    For illustrations of foresight, instance Louis Napoleon’s planning the Suez Canal, and declaring his policy as Emperor, long before he ascended the throne of France. For instances of practical treatment of the theme in preaching, see Bushnell, Sermon on Every Man’s Life a Plan of God, in Sermons for the New Life; Nehemiah Adams, Evenings with the Doctrines, 243; Spurgeon’s Sermon on Ps. 44:3—“Because thou hadst a favor unto them.” Robert Browning, Rabbi Ben Ezra: “Grow old along with me! The best is yet to be, The last of life, for which the first was made: Our times are in his hand Who saith ‘A whole I planned, Youth shows but half; trust God: See all nor be afraid!’ ”

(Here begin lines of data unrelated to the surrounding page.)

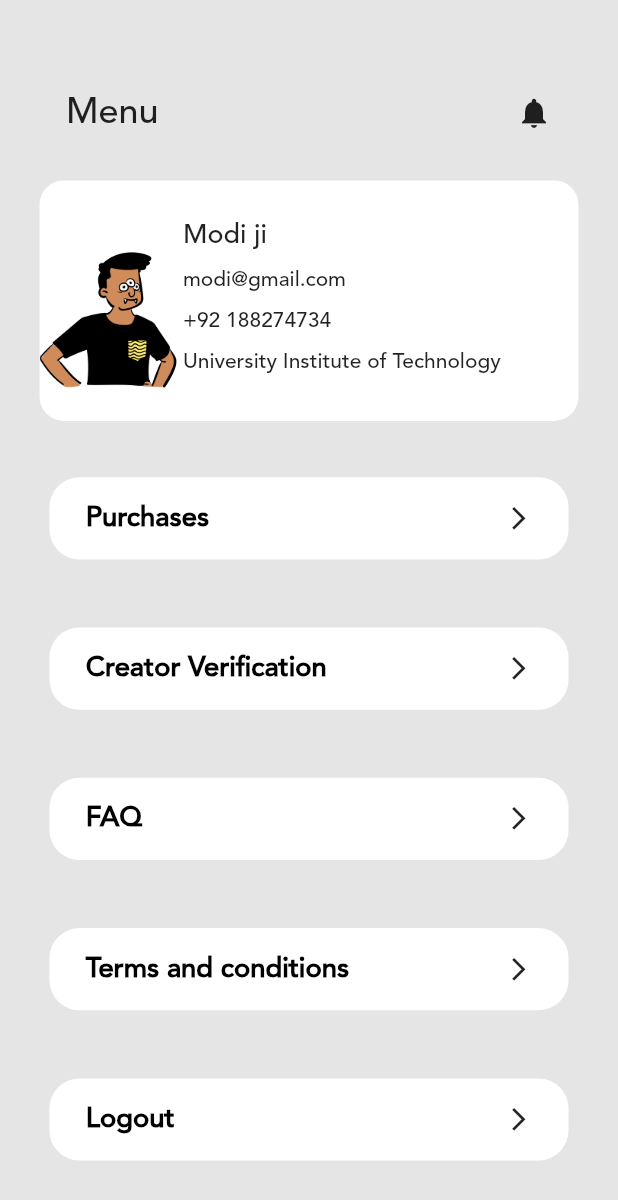
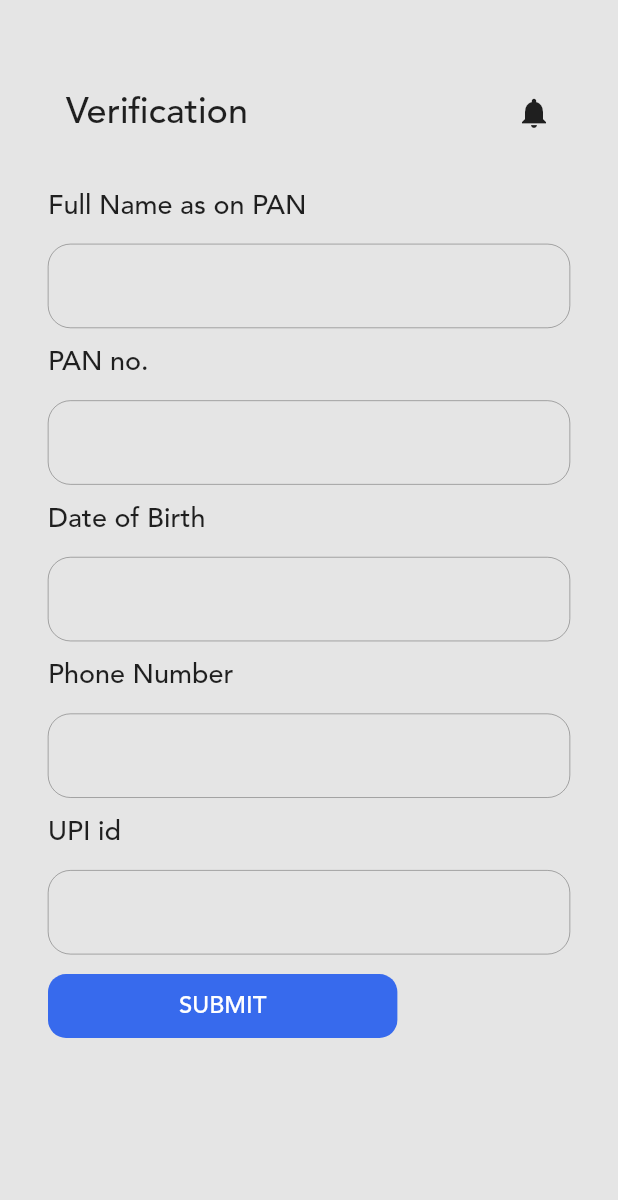
Before and after one commit to Sahil-107/notio, a Flutter app: the Menu screen opened directly, after a tap on "Creator Verification", on a phone screen of 412 x 824 dp. Shown: the top 1200 px of the screen. Run offline on Flutter 3.47's test engine with Material 2 defaults, Android fonts, the phone set to English and light mode, and no system bars; our stand-ins replace carousel_slider, double_back_to_close, flutter_spinkit.

Commit message:
verification

```diff
--- a/lib/Screens/Menu.dart
+++ b/lib/Screens/Menu.dart
@@ -90,7 +90,9 @@ class Menu extends StatelessWidget {
             SizedBox(
               height: getheight(context, 22),
             ),
-            info_containers(context, "Creator Verification", () {}),
+            info_containers(context, "Creator Verification", () {
+              Navigator.pushNamed(context, '/verificationDetails');
+            }),
             SizedBox(
               height: getheight(context, 22),
             ),
--- /dev/null
+++ b/lib/Screens/Verification/Verfication2.dart
@@ -0,0 +1,65 @@
+import 'package:flutter/material.dart';
+import '../../widgets.dart';
+
+class Verification2 extends StatelessWidget {
+  const Verification2({Key? key}) : super(key: key);
+
+  @override
+  Widget build(BuildContext context) {
+    return Scaffold(
+      body: Column(
+        children: [
+          SizedBox(height: getheight(context, 60)),
+          Container(
+            padding: EdgeInsets.symmetric(horizontal: getwidth(context, 40)),
+            child: Row(
+              children: [
+                Column(
+                  crossAxisAlignment: CrossAxisAlignment.start,
+                  children: [
+                    Text("Verification",
+                        style: TextStyle(
+                            fontSize: 24, fontWeight: FontWeight.w700)),
+                    // SizedBox(height: getheight(context, 10)),
+                  ],
+                ),
+                Spacer(),
+                Icon(Icons.notifications)
+              ],
+            ),
+          ),
+          SizedBox(
+            height: getheight(context, 40),
+          ),
+          Padding(
+            padding: EdgeInsets.symmetric(horizontal: 35),
+            child: Text(
+              "“Name” we recieved your creator request!!",
+              textAlign: TextAlign.center,
+              style: TextStyle(fontSize: 18),
+            ),
+          ),
+          SizedBox(
+            height: getheight(context, 35),
+          ),
+          Image(
+            image: AssetImage("images/verificationart.png"),
+            height: getheight(context, 324),
+            width: getwidth(context, 240),
+          ),
+          SizedBox(
+            height: getheight(context, 40),
+          ),
+          Padding(
+            padding: EdgeInsets.symmetric(horizontal: 35),
+            child: Text(
+              "Your profile is under review by our team. 👨‍💻\nOnce verified you can start contributing.",
+              textAlign: TextAlign.center,
+              style: TextStyle(fontSize: 18),
+            ),
+          ),
+        ],
+      ),
+    );
+  }
+}
--- /dev/null
+++ b/lib/Screens/Verification/VerificationDetails.dart
@@ -0,0 +1,223 @@
+import 'package:flutter/material.dart';
+
+import '../../widgets.dart';
+
+class Verification extends StatefulWidget {
+  const Verification({Key? key}) : super(key: key);
+
+  @override
+  State<Verification> createState() => _VerificationState();
+}
+
+class _VerificationState extends State<Verification> {
+  @override
+  Widget build(BuildContext context) {
+    return Scaffold(
+      body: Column(
+        children: [
+          SizedBox(height: getheight(context, 60)),
+          Container(
+            padding: EdgeInsets.symmetric(horizontal: getwidth(context, 40)),
+            child: Row(
+              children: [
+                Column(
+                  crossAxisAlignment: CrossAxisAlignment.start,
+                  children: [
+                    Text("Verification",
+                        style: TextStyle(
+                            fontSize: 24, fontWeight: FontWeight.w700)),
+                    // SizedBox(height: getheight(context, 10)),
+                  ],
+                ),
+                Spacer(),
+                Icon(Icons.notifications)
+              ],
+            ),
+          ),
+          SizedBox(
+            height: getheight(context, 37),
+          ),
+          Padding(
+            padding: EdgeInsets.symmetric(horizontal: 32),
+            child: Column(
+              crossAxisAlignment: CrossAxisAlignment.start,
+              children: [
+                Text(
+                  "Full Name as on PAN",
+                  style: TextStyle(fontSize: 18),
+                ),
+                SizedBox(
+                  height: getheight(context, 13),
+                ),
+                TextField(
+                  onChanged: (value) {
+                    setState(() {
+                      // _email = value.replaceAll(" ", "");
+                    });
+                  },
+                  style: TextStyle(fontSize: 16, fontWeight: FontWeight.bold),
+                  decoration: InputDecoration(
+                      enabledBorder: OutlineInputBorder(
+                        borderRadius: BorderRadius.circular(15),
+                        borderSide: BorderSide(color: Colors.black, width: 0.2),
+                      ),
+                      focusedBorder: OutlineInputBorder(
+                        borderRadius: BorderRadius.circular(15),
+                        borderSide: BorderSide(color: Colors.black, width: 0.2),
+                      ),
+                      // hintText: "Enter full name",
+                      hintStyle: TextStyle(
+                          fontSize: 16, color: Colors.grey.withOpacity(0.5))),
+                ),
+                SizedBox(
+                  height: getheight(context, 13),
+                ),
+                Text(
+                  "PAN no.",
+                  style: TextStyle(fontSize: 18),
+                ),
+                SizedBox(
+                  height: getheight(context, 13),
+                ),
+                TextField(
+                  onChanged: (value) {
+                    setState(() {
+                      // _email = value.replaceAll(" ", "");
+                    });
+                  },
+                  style: TextStyle(fontSize: 16, fontWeight: FontWeight.bold),
+                  decoration: InputDecoration(
+                      enabledBorder: OutlineInputBorder(
+                        borderRadius: BorderRadius.circular(15),
+                        borderSide: BorderSide(color: Colors.black, width: 0.2),
+                      ),
+                      focusedBorder: OutlineInputBorder(
+                        borderRadius: BorderRadius.circular(15),
+                        borderSide: BorderSide(color: Colors.black, width: 0.2),
+                      ),
+                      // hintText: "Enter full name",
+                      hintStyle: TextStyle(
+                          fontSize: 16, color: Colors.grey.withOpacity(0.5))),
+                ),
+                SizedBox(
+                  height: getheight(context, 13),
+                ),
+                Text(
+                  "Date of Birth",
+                  style: TextStyle(fontSize: 18),
+                ),
+                SizedBox(
+                  height: getheight(context, 13),
+                ),
+                TextField(
+                  onChanged: (value) {
+                    setState(() {
+                      // _email = value.replaceAll(" ", "");
+                    });
+                  },
+                  style: TextStyle(fontSize: 16, fontWeight: FontWeight.bold),
+                  decoration: InputDecoration(
+                      enabledBorder: OutlineInputBorder(
+                        borderRadius: BorderRadius.circular(15),
+                        borderSide: BorderSide(color: Colors.black, width: 0.2),
+                      ),
+                      focusedBorder: OutlineInputBorder(
+                        borderRadius: BorderRadius.circular(15),
+                        borderSide: BorderSide(color: Colors.black, width: 0.2),
+                      ),
+                      // hintText: "Enter full name",
+                      hintStyle: TextStyle(
+                          fontSize: 16, color: Colors.grey.withOpacity(0.5))),
+                ),
+                SizedBox(
+                  height: getheight(context, 13),
+                ),
+                Text(
+                  "Phone Number",
+                  style: TextStyle(fontSize: 18),
+                ),
+                SizedBox(
+                  height: getheight(context, 13),
+                ),
+                TextField(
+                  onChanged: (value) {
+                    setState(() {
+                      // _email = value.replaceAll(" ", "");
+                    });
+                  },
+                  style: TextStyle(fontSize: 16, fontWeight: FontWeight.bold),
+                  decoration: InputDecoration(
+                      enabledBorder: OutlineInputBorder(
+                        borderRadius: BorderRadius.circular(15),
+                        borderSide: BorderSide(color: Colors.black, width: 0.2),
+                      ),
+                      focusedBorder: OutlineInputBorder(
+                        borderRadius: BorderRadius.circular(15),
+                        borderSide: BorderSide(color: Colors.black, width: 0.2),
+                      ),
+                      // hintText: "Enter full name",
+                      hintStyle: TextStyle(
+                          fontSize: 16, color: Colors.grey.withOpacity(0.5))),
+                ),
+                SizedBox(
+                  height: getheight(context, 13),
+                ),
+                Text(
+                  "UPI id",
+                  style: TextStyle(fontSize: 18),
+                ),
+                SizedBox(
+                  height: getheight(context, 13),
+                ),
+                TextField(
+                  onChanged: (value) {
+                    setState(() {
+                      // _email = value.replaceAll(" ", "");
+                    });
+                  },
+                  style: TextStyle(fontSize: 16, fontWeight: FontWeight.bold),
+                  decoration: InputDecoration(
+                      enabledBorder: OutlineInputBorder(
+                        borderRadius: BorderRadius.circular(15),
+                        borderSide: BorderSide(color: Colors.black, width: 0.2),
+                      ),
+                      focusedBorder: OutlineInputBorder(
+                        borderRadius: BorderRadius.circular(15),
+                        borderSide: BorderSide(color: Colors.black, width: 0.2),
+                      ),
+                      // hintText: "Enter full name",
+                      hintStyle: TextStyle(
+                          fontSize: 16, color: Colors.grey.withOpacity(0.5))),
+                ),
+                SizedBox(
+                  height: getheight(context, 13),
+                ),
+                GestureDetector(
+                  onTap: () {
+                    Navigator.pushNamed(context, '/verification2');
+                  },
+                  child: Container(
+                    height: getheight(context, 42),
+                    width: getwidth(context, 212),
+                    decoration: BoxDecoration(
+                        borderRadius: BorderRadius.circular(12),
+                        color: blueColor),
+                    child: const Center(
+                      child: Text(
+                        "SUBMIT",
+                        style: TextStyle(
+                            color: Colors.white,
+                            fontWeight: FontWeight.bold,
+                            fontSize: 16),
+                      ),
+                    ),
+                  ),
+                ),
+              ],
+            ),
+          )
+        ],
+      ),
+    );
+  }
+}
--- a/lib/main.dart
+++ b/lib/main.dart
@@ -2,6 +2,8 @@ import 'package:flutter/material.dart';
 import 'package:notio/Navbar.dart';
 import 'package:notio/Screens/Auth/Loading.dart';
 import 'package:notio/Screens/Auth/Onboarding.dart';
+import 'package:notio/Screens/Verification/Verfication2.dart';
+import 'package:notio/Screens/Verification/VerificationDetails.dart';
 import 'Screens/Auth/Login.dart';
 import 'Screens/Home.dart';
 import 'Screens/Saved.dart';
@@ -30,7 +32,9 @@ class MyApp extends StatelessWidget {
           '/home': (context) => Home(),
           '/subjects': (context) => Subject(),
           '/saved': (context) => Saved(),
-          '/navbar': (context) => Navbar()
+          '/navbar': (context) => Navbar(),
+          '/verificationDetails': (context) => Verification(),
+          '/verification2': (context) => Verification2()
         },
         initialRoute: '/loading');
   }
```
Also changed, not shown: images/verificationart.png (added).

    Shakespeare, King Lear, 1:2—“This is the excellent foppery of the world that when we are sick in fortune (often the surfeit of our own behavior) we make guilty of our disasters the sun, the moon and the stars, as if we were villains by necessity, fools by heavenly compulsion, and all that we are evil in by a divine thrusting on; an admirable evasion of man to lay his disposition to the charge of a star!” All’s Well: “Our remedies oft in ourselves do lie Which we ascribe to heaven: the fated sky Gives us free scope; only doth backward pull Our slow designs, when we ourselves are dull.” Julius Cæsar, 1:2—“Men at some time are masters of their fates: The fault, dear Brutus, is not in our stars, But in ourselves, that we are underlings.”

    ICONO'CLAST Well-Known Member